YOUR GOAL: Search the material for the word "styles" and copy every line in which it occurs.

INPUT FOR THIS TASK:
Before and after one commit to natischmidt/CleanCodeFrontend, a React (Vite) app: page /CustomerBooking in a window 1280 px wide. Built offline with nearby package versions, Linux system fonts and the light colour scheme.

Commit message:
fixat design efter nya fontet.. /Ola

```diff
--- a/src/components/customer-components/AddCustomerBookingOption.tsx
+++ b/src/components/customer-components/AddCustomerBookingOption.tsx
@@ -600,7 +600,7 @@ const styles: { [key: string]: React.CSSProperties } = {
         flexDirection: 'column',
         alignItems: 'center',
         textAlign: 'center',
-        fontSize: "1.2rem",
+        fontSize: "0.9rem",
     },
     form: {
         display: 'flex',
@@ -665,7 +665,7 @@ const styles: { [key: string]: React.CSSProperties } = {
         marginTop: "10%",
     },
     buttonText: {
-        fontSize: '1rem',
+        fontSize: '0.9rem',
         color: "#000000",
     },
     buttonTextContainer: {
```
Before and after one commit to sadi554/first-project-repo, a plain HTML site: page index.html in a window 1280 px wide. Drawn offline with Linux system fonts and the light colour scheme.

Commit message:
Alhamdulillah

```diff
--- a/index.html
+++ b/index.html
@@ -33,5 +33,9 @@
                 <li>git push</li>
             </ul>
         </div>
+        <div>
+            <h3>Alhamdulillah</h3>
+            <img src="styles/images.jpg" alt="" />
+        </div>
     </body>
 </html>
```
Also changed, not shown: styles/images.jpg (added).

WRITTEN REPLY:
@@ -600,7 +600,7 @@ const styles: { [key: string]: React.CSSProperties } = {
@@ -665,7 +665,7 @@ const styles: { [key: string]: React.CSSProperties } = {
+            <img src="styles/images.jpg" alt="" />
Also changed, not shown: styles/images.jpg (added).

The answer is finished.